What you have to do →
From the entries, copy each line that includes "المنيو".

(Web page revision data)
-- Opening Marker --

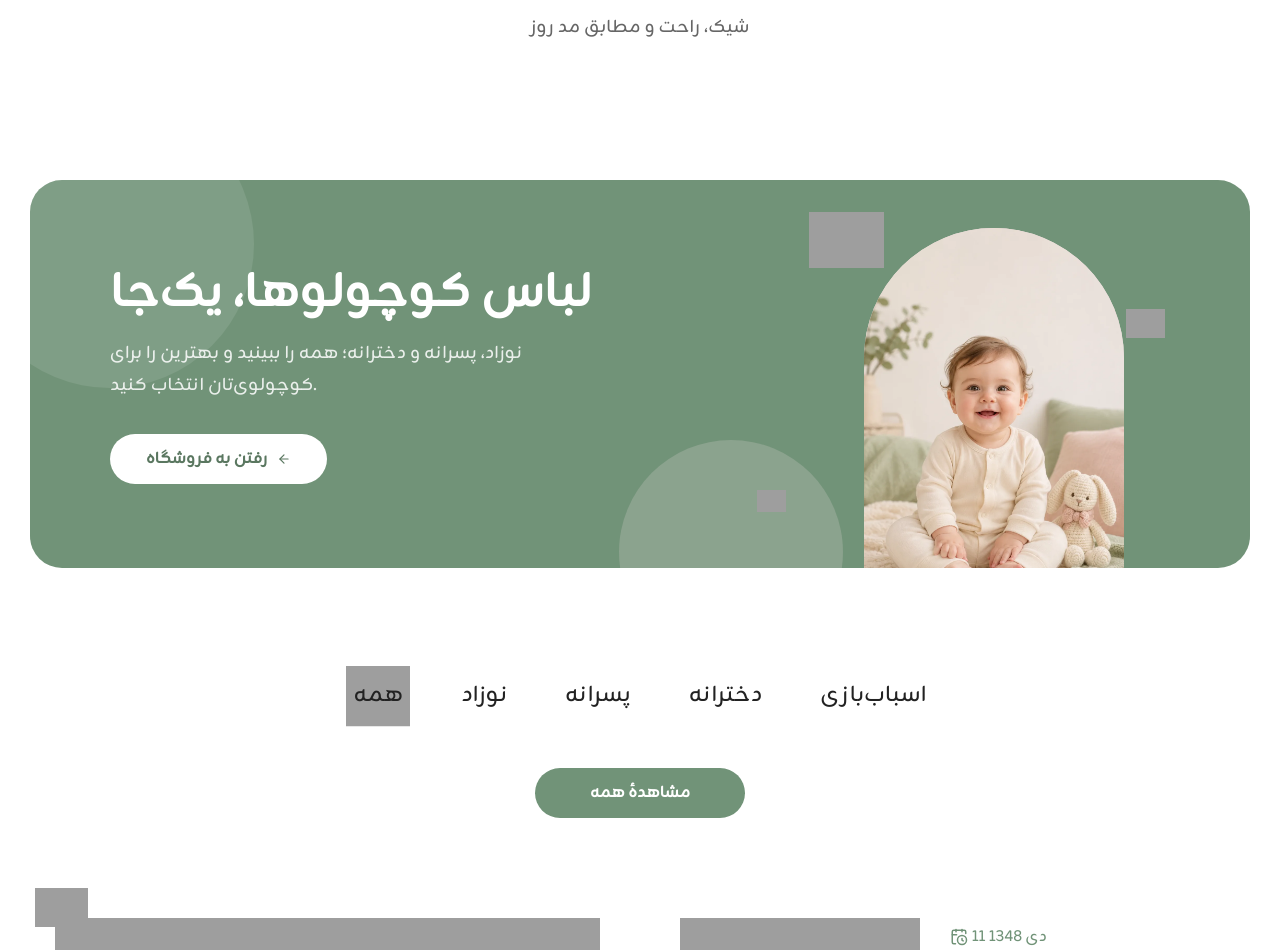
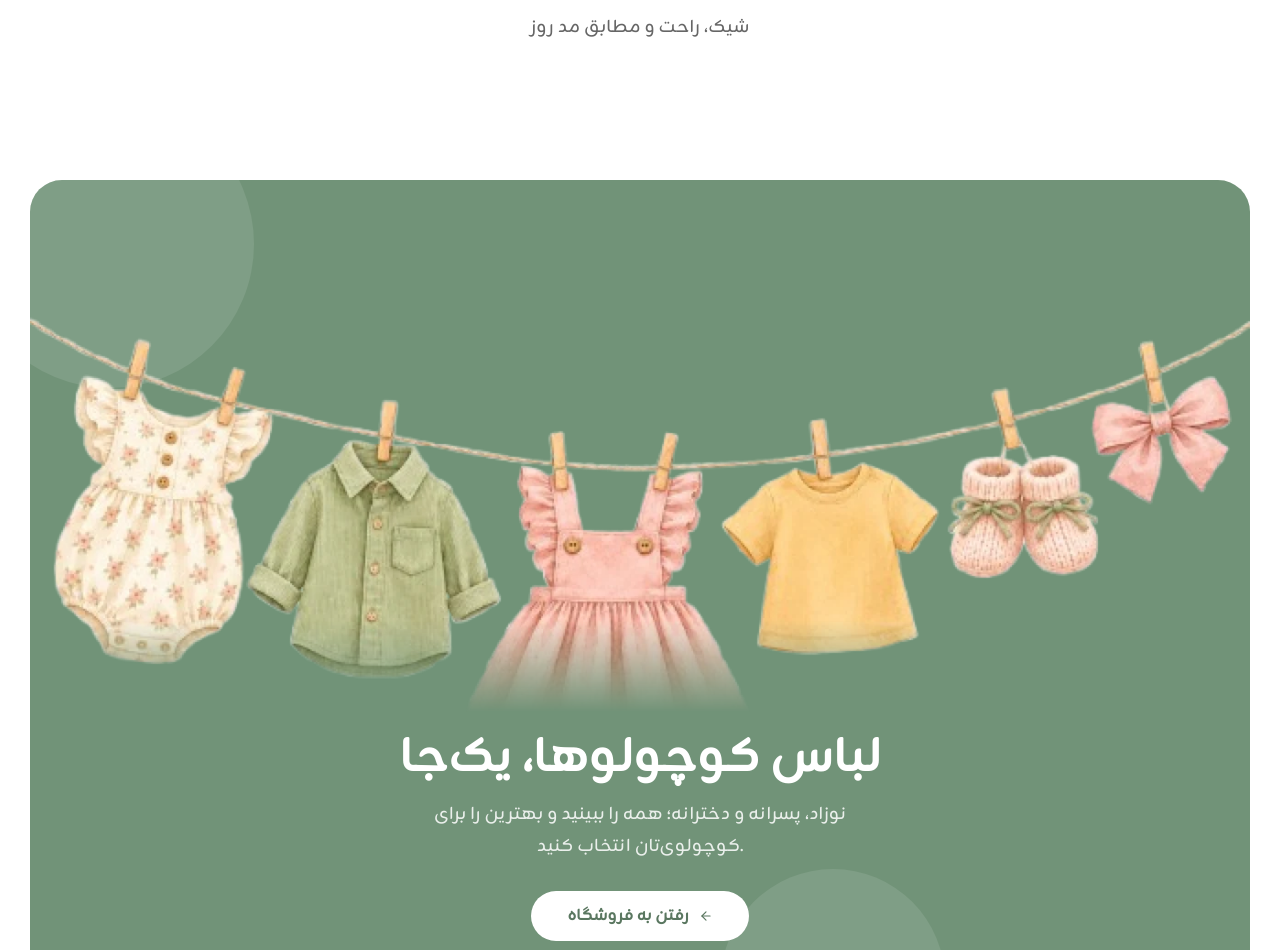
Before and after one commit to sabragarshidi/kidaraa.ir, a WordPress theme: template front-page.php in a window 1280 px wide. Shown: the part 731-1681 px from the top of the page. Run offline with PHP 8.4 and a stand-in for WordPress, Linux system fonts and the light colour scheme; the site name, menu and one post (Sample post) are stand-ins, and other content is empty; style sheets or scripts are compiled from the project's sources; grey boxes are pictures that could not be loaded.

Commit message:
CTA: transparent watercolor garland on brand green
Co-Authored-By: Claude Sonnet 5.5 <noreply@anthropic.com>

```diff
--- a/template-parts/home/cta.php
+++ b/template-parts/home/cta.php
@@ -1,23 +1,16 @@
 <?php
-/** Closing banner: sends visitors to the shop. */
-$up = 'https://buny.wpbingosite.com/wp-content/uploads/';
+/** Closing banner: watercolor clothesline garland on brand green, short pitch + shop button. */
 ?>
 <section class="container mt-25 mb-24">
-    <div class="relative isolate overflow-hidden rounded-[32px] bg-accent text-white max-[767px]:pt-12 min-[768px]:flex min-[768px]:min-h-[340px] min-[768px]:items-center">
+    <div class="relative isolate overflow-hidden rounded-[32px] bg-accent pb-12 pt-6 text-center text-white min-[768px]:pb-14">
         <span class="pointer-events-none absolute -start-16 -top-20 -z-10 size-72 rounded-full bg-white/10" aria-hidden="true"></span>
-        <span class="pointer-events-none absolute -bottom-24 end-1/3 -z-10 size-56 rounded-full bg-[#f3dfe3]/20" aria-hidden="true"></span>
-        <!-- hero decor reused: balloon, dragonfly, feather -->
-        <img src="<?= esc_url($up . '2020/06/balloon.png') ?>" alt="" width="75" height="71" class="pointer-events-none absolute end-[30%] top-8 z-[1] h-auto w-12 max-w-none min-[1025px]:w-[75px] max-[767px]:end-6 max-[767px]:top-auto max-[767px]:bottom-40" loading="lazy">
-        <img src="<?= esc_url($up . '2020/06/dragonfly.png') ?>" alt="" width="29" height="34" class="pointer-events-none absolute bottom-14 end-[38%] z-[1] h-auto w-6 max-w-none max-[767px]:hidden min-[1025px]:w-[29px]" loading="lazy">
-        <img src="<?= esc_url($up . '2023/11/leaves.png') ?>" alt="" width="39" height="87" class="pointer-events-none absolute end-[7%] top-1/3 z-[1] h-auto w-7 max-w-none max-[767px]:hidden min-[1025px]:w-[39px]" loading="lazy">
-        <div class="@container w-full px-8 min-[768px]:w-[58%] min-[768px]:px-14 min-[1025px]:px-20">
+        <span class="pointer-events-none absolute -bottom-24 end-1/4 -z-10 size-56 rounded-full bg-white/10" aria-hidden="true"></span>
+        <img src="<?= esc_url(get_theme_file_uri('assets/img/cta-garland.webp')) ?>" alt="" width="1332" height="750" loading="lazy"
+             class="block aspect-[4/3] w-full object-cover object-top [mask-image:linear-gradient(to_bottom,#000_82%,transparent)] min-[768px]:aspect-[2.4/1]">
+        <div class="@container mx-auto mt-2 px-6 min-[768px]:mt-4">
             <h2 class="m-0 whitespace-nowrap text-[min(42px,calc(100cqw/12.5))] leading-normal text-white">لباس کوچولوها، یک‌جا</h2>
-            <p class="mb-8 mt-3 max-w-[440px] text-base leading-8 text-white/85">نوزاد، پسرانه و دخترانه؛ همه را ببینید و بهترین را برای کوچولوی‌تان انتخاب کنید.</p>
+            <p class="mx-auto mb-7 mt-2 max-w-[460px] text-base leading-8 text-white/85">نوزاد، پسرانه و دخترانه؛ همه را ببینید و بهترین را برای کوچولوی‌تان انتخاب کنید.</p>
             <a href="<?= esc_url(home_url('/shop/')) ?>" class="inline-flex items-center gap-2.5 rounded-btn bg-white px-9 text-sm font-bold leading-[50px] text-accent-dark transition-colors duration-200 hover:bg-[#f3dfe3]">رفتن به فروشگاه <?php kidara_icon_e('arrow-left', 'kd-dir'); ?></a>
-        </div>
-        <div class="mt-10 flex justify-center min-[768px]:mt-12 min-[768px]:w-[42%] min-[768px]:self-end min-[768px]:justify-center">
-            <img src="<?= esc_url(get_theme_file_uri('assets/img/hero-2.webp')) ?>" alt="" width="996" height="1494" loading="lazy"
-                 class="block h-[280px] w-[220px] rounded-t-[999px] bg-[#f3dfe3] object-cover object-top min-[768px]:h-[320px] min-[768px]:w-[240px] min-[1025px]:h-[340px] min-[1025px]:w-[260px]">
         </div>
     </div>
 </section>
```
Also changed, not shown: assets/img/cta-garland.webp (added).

-- Closing Marker --
-- Opening Marker --

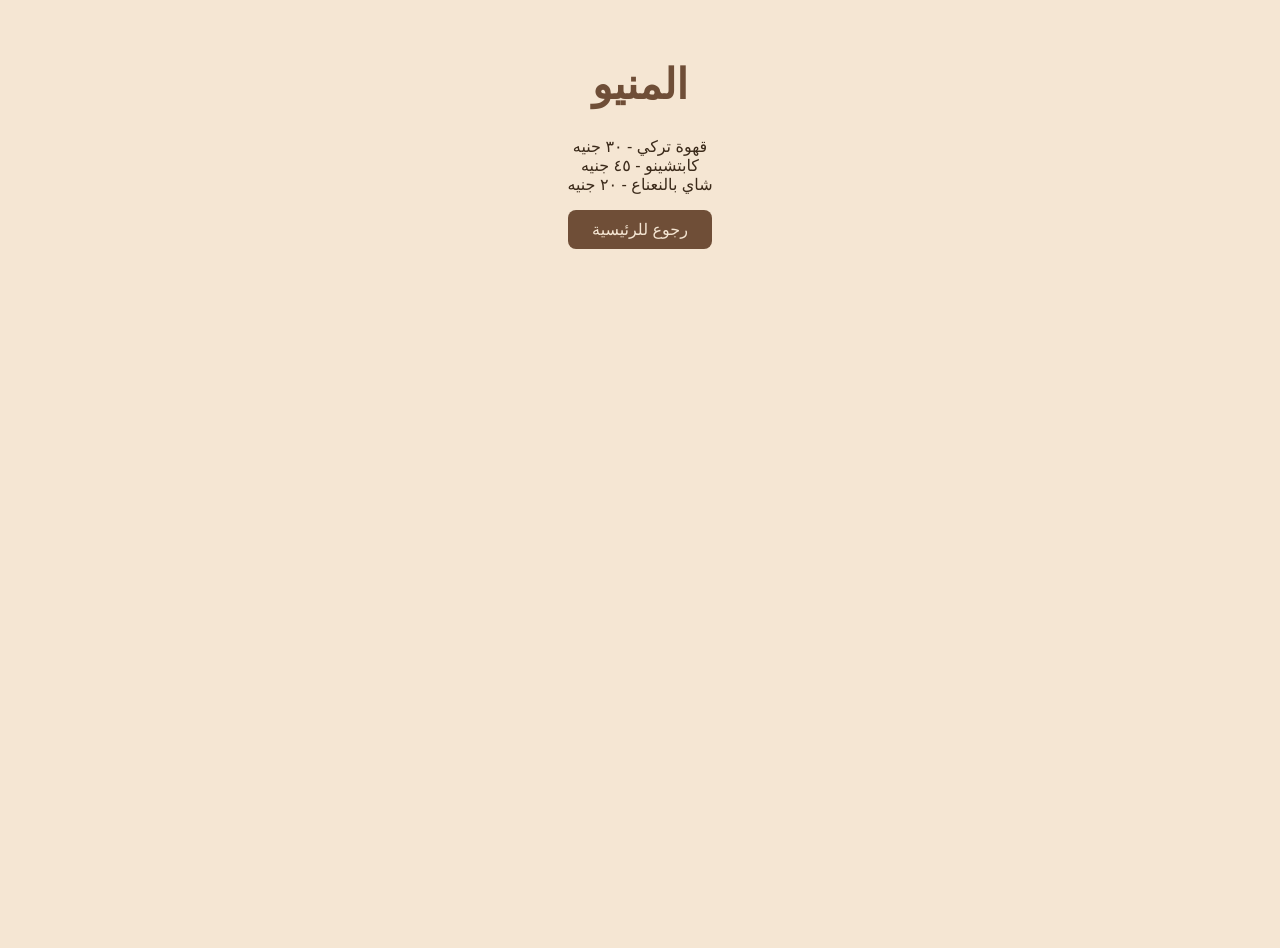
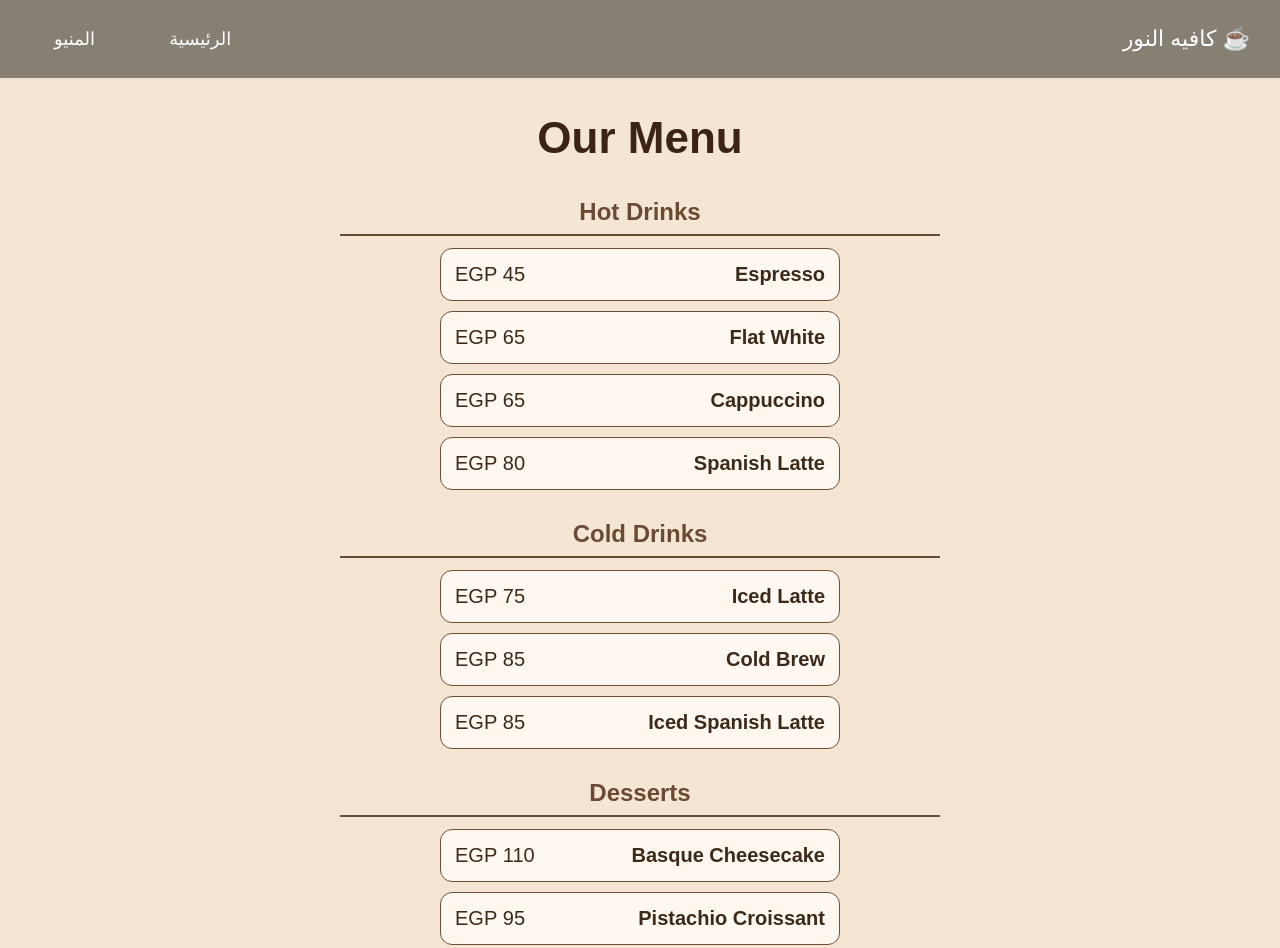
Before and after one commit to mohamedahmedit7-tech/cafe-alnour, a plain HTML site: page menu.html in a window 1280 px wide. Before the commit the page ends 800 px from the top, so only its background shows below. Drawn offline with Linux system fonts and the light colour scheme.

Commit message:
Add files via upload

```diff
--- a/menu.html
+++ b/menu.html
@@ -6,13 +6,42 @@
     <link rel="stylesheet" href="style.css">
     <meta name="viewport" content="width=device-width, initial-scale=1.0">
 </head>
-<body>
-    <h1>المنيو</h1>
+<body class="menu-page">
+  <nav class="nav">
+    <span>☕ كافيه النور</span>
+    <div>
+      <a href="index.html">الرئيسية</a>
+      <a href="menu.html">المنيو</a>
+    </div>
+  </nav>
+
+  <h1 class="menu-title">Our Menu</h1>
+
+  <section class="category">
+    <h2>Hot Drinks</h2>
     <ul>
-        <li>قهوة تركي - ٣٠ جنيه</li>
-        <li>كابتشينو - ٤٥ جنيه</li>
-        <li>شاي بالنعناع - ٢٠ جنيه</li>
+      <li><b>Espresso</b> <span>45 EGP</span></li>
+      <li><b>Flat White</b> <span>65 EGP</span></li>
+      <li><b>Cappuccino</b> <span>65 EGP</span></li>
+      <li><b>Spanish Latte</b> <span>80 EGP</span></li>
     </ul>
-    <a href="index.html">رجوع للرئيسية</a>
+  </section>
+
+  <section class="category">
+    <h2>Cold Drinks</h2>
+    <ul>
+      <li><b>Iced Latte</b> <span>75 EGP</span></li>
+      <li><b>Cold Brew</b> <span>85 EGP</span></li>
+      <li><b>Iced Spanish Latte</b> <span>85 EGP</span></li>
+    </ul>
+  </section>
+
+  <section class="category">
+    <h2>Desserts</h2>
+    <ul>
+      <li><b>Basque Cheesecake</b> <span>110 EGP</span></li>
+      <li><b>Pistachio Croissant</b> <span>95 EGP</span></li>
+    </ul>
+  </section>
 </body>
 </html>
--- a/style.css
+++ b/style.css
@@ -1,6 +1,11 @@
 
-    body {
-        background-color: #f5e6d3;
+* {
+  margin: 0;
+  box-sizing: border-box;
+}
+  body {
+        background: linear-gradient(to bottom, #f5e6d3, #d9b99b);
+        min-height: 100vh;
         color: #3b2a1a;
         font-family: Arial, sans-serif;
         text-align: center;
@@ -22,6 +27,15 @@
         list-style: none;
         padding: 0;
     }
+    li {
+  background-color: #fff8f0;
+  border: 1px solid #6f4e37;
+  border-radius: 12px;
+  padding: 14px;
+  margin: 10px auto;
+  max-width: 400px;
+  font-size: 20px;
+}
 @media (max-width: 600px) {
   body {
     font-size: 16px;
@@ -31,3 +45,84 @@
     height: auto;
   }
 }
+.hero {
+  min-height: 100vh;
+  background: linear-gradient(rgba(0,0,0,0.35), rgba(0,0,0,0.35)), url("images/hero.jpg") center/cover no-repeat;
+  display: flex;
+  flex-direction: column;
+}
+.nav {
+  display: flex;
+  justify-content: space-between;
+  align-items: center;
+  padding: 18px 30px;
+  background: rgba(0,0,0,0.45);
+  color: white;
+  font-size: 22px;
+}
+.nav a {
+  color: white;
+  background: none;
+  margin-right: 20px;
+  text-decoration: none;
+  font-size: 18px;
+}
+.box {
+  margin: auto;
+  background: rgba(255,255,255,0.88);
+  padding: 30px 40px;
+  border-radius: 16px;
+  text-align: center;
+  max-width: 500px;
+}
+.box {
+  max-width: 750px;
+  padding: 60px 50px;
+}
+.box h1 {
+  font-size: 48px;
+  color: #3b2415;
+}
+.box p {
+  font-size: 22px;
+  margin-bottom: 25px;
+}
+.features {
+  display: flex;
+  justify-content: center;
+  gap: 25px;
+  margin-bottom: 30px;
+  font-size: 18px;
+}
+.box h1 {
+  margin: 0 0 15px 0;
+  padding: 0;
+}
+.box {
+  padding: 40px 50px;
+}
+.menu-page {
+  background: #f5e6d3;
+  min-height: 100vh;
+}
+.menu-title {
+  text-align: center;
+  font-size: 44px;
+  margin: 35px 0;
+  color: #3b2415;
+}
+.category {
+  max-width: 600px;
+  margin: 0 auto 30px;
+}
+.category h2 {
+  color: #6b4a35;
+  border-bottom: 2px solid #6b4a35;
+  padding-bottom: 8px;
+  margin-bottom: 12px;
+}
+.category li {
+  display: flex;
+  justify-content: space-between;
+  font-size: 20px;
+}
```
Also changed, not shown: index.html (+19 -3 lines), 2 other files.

-- Closing Marker --

Expected answer →
-    <h1>المنيو</h1>
+      <a href="menu.html">المنيو</a>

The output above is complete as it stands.